All expressions used in PL/pgSQL statements are processed using the server's main SQL executor. For example, when you write a PL/pgSQL statement like
PL/pgSQL will evaluate the expression by feeding a query like
to the main SQL engine. While forming the
SELECT command, any occurrences of PL/pgSQL variable names are replaced by query parameters, as discussed in detail in Section 43.11.1. This allows the query plan for the
SELECT to be prepared just once and then reused for subsequent evaluations with different values of the variables. Thus, what really happens on first use of an expression is essentially a
PREPARE command. For example, if we have declared two integer variables
y, and we write
IF x < y THEN ...
what happens behind the scenes is equivalent to
statement_name(integer, integer) AS SELECT $1 < $2;
and then this prepared statement is
EXECUTEd for each execution of the
IF statement, with the current values of the PL/pgSQL variables supplied as parameter values. Normally these details are not important to a PL/pgSQL user, but they are useful to know when trying to diagnose a problem. More information appears in Section 43.11.2.
expression is converted to a
SELECT command, it can contain the same clauses that an ordinary
SELECT would, except that it cannot include a top-level
EXCEPT clause. Thus for example one could test whether a table is non-empty with
IF count(*) > 0 FROM my_table THEN ...
THEN is parsed as though it were
SELECT count(*) > 0 FROM my_table.
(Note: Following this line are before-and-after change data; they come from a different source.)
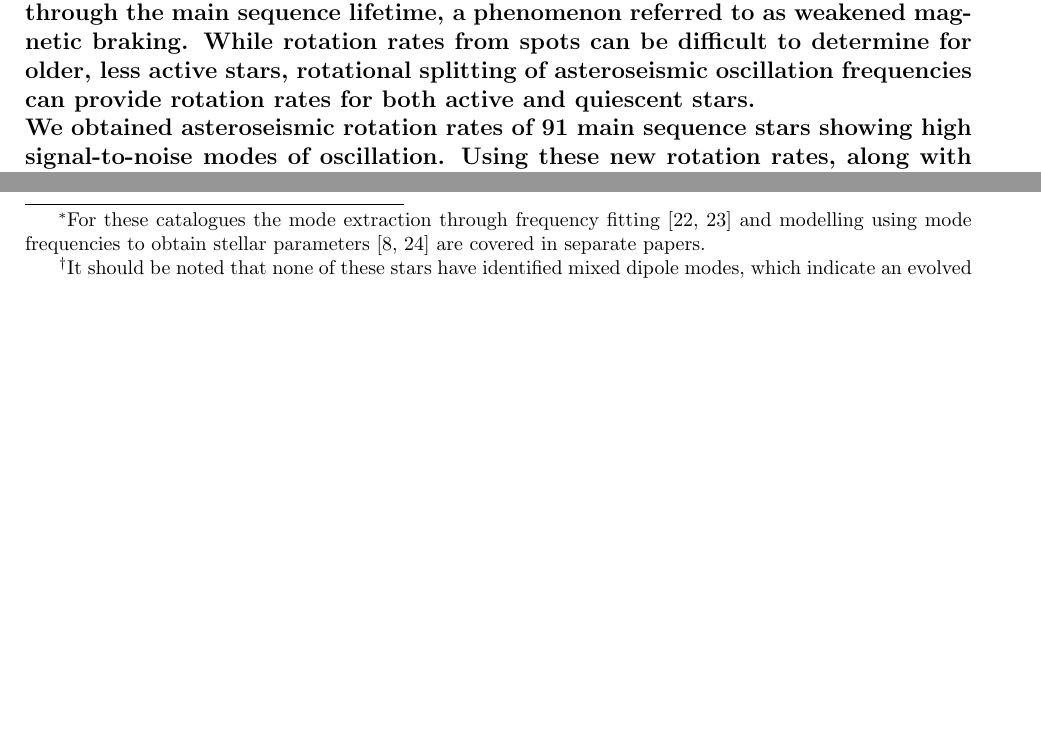
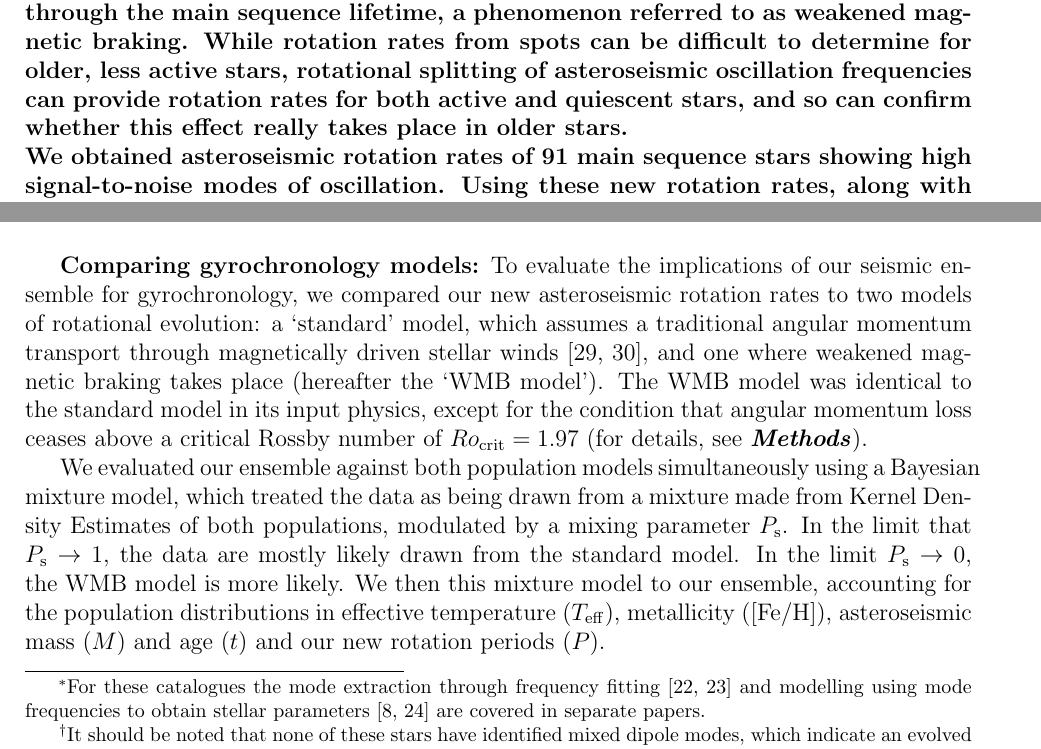
Before and after one commit to ojhall94/malatium, a LaTeX document (paper/natastron/paper.tex): two parts of pages 1 and 3 of 7, joined at a grey line, cut so that both start at the same text, the shorter picture padded with empty space. Compiled offline with pdfLaTeX.

Commit message:
Chipping away at paper

```diff
--- a/paper/natastron/paper.tex
+++ b/paper/natastron/paper.tex
@@ -71,7 +71,7 @@
 
 \vspace{10mm}
 
-\textbf{Studies using asteroseismic ages and rotation rates from star spot rotation have shown that standard age-rotation relations break down roughly half-way through the main sequence lifetime, a phenomenon referred to as weakened magnetic braking. While rotation rates from spots can be difficult to determine for older, less active stars, rotational splitting of asteroseismic oscillation frequencies can provide rotation rates for both active and quiescent stars.\\
+\textbf{Studies using asteroseismic ages and rotation rates from star spot rotation have shown that standard age-rotation relations break down roughly half-way through the main sequence lifetime, a phenomenon referred to as weakened magnetic braking. While rotation rates from spots can be difficult to determine for older, less active stars, rotational splitting of asteroseismic oscillation frequencies can provide rotation rates for both active and quiescent stars, and so can confirm whether this effect really takes place in older stars.\\
 We obtained asteroseismic rotation rates of 91 main sequence stars showing high signal-to-noise modes of oscillation.
 Using these new rotation rates, along with effective temperatures, metallicities and seismic masses and ages, we built a hierarchical Bayesian mixture model to determine whether the ensemble more closely agreed with a standard rotational evolution scenario \cite{vansaders+pinsonneault2013}, or one where weakened magnetic braking takes place \cite{vansaders+2016}. The weakened magnetic braking scenario was found to be $98.4\%$ more likely for our stellar ensemble, adding to the growing body of evidence for this stage of stellar rotational evolution. This work represents the largest catalogue of seismic rotation on the main sequence to date, opening up possibilities for more detailed ensemble analysis of rotational evolution with \textit{Kepler}.}
 
@@ -87 +87,2 @@ Determining whether weakened magnetic braking is a true phenomenon or a bias in
 
+\textbf{Asteroseismic main sequence targets:} In order to obtain robust asteroseismic rotation rates, we required detections of multiples of both dipole (denoted as $\ell = 1$) and quadrupole ($\ell = 2$) oscillations for each star, of which the latter have significantly lower signal-to noise. Radial oscillations ($\ell = 0$), which are also visible, do not split. In this work, we studied a sample of 95 of the highest signal-to-noise targets observed by \textit{Kepler}, combining the `Kages' \cite{silvaaguirre+2015,davies+2016} and LEGACY \cite{lund+2017, silvaaguirre+2017} catalogues\footnote{For these catalogues the mode extraction through frequency fitting \cite{davies+2016, lund+2017} and modelling using mode frequencies to obtain stellar parameters \cite{silvaaguirre+2015, silvaaguirre+2017} are covered in separate papers.}. A table of parameters taken from these studies, as well as details on how these were obtained, can be found in \textbf{\textit{Methods}}.
@@ -89,7 +89,5 @@ Determining whether weakened magnetic braking is a true phenomenon or a bias in
 
-In order to obtain robust asteroseismic rotation rates, we required detections of multiples of both dipole (denoted as $\ell = 1$) and quadrupole ($\ell = 2$) oscillations for each star, of which the latter have significantly lower signal-to noise. Radial oscillations ($\ell = 0$), which are also visible, do not split. In this work, we studied a sample of 95 of the highest signal-to-noise targets observed by \textit{Kepler}, combining the `Kages' \cite{silvaaguirre+2015,davies+2016} and LEGACY \cite{lund+2017, silvaaguirre+2017} catalogues\footnote{For these catalogues the mode extraction through frequency fitting \cite{davies+2016, lund+2017} and modelling using mode frequencies to obtain stellar parameters \cite{silvaaguirre+2015, silvaaguirre+2017} are covered in separate papers.}. A table of parameters taken from these studies, as well as details on how these were obtained, can be found in \textbf{\textit{Methods}}.
-
-We separated our sample into three categories \cite{garcia+2014}: 64 main sequence stars (MS, $\rm{log(g)} > 4.0\, \rm dex$, $T_{\rm eff} < 6250\, \rm K$); 4 potential sub-giant stars (SG, $\rm{log(g)} < 4.0\, \rm dex$, $T_{\rm eff} < 6250\, \rm K$, which may have begun to evolve off the main sequence, complicating their rotational history\footnote{It should be noted that none of these stars have identified mixed dipole modes, which indicate an evolved structure (see \cite{bedding+2010}).}; and 24 `hot' stars (H, $T_{\rm eff} > 6250\, \rm K$), which lie above the Kraft break, the point at which convective envelopes are tenuous, and angular momentum loss becomes inefficient \cite{kraft1967}. The sample, which can be seen in Figure \ref{fig:sample}, spans surface gravities of $3.8\, \rm{dex} < \rm{log(g)} < 4.6\, \rm{dex}$, temperatures of $5000\, \textrm{K} < T_{\rm eff} <  6700\, \rm{K}$, and ages from $1$ to $\sim 13\, \rm{Gyr}$.
+We separated our sample into three categories \cite{garcia+2014}: 64 main sequence stars (MS, $\rm{log(g)} > 4.0\, \rm dex$, $T_{\rm eff} < 6250\, \rm K$); 4 potential sub-giant stars (SG, $\rm{log(g)} < 4.0\, \rm dex$, $T_{\rm eff} < 6250\, \rm K$, which may have begun to evolve off the main sequence, complicating their rotational history\footnote{It should be noted that none of these stars have identified mixed dipole modes, which indicate an evolved structure (see \cite{bedding+2010}).}; and 24 `hot' stars (H, $T_{\rm eff} > 6250\, \rm K$), which lie above the Kraft break, the point at which convective envelopes are tenuous, and angular momentum loss through magnetic winds becomes inefficient \cite{kraft1967}. The sample, which can be seen in Figure \ref{fig:sample}, spans surface gravities of $3.8\, \rm{dex} < \rm{log(g)} < 4.6\, \rm{dex}$, temperatures of $5000\, \textrm{K} < T_{\rm eff} <  6700\, \rm{K}$, and ages from $1$ to $\sim 13\, \rm{Gyr}$.\\
 
 \begin{figure}
 	\centering
@@ -100,8 +98,13 @@ We separated our sample into three categories \cite{garcia+2014}: 64 main sequen
 \end{figure}
 
 
-\section{Results}
- The `Kages' and LEGACY catalogues that form our stellar sample both performed detailed asteroseismic frequency fitting, but did not report asteroseismic rotation. Here, we repeated the mode frequency fitting with an improved Bayesian model that accounted for rotation in more detail (see \textbf{\textit{Methods}}). We fit our model to \kepler power-spectra of 95 stars, which was successful in 94 cases. We compared our results with both published and unpublished asteroseismic rotation rates, and found that the three stars with the lowest angles of inclination ($< 10^\circ$) were inconsistent with previous work. To some degree this was expected, as  for stars viewed near pole-on the power of the split modes of oscillation are extremely small. We flagged our rotation rates for these stars, and did not use them in the next steps in our analysis, leaving a sample of 91 stars for which we judge our asteroseismic rotation measurements to be robust (for a full justification, see \textit{\textbf{Methods}}).
+\textbf{Results of asteroseismic fitting:} The `Kages' and LEGACY catalogues that form our stellar sample both performed detailed asteroseismic frequency fitting, but did not report asteroseismic rotation. Here, we repeated the mode frequency fitting with an improved Bayesian model that accounted for rotation in more detail (see \textbf{\textit{Methods}}). We fit our model to \kepler power-spectra of 95 stars, which was successful in 94 cases. We compared our results with both published and unpublished asteroseismic rotation rates, and found that the three stars with the lowest angles of inclination ($< 10^\circ$) were inconsistent with previous work. To some degree this was expected, as  for stars viewed near pole-on the power of the split modes of oscillation are extremely small. We flagged our rotation rates for these stars, and did not use them in the next steps in our analysis, leaving a sample of 91 stars for which we judge our asteroseismic rotation measurements to be robust (for a full justification, see \textit{\textbf{Methods}}).\\
+
+\textbf{Comparing gyrochronology models:} To evaluate the implications of our seismic ensemble for gyrochronology, we compared our new asteroseismic rotation rates to two models of rotational evolution: a `standard' model, which assumes a traditional angular momentum transport through magnetically driven stellar winds \cite{skumanich1972, kawaler1988}, and one where weakened magnetic braking takes place (hereafter the `WMB model'). The WMB model was identical to the standard model in its input physics, except for the condition that angular momentum loss ceases above a critical Rossby number of $Ro_{\rm crit} = 1.97$ (for details, see \textbf{\textit{Methods}}).
+
+We evaluated our ensemble against both population models simultaneously using a Bayesian mixture model, which treated the data as being drawn from a mixture made from Kernel Density Estimates of both populations, modulated by a mixing parameter $P_{\rm s}$. In the limit that $P_{\rm s} \rightarrow 1$, the data are mostly likely drawn from the standard model. In the limit $P_{\rm s} \rightarrow 0$, the WMB model is more likely. We then this mixture model to our ensemble, accounting for the population distributions in effective temperature ($T_{\rm eff}$), metallicity (\feh), asteroseismic mass ($M$) and age ($t$) and our new rotation periods ($P$).
+
+
 
 \section{Discussion}
 
```
Also changed, not shown: paper/natastron/paper.bbl, paper/natastron/paper.pdf, paper/natastron/paper.tex (9 more changed lines), 4 other files.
The
SELECT must produce a single column, and not more than one row. (If it produces no rows, the result is taken as NULL.)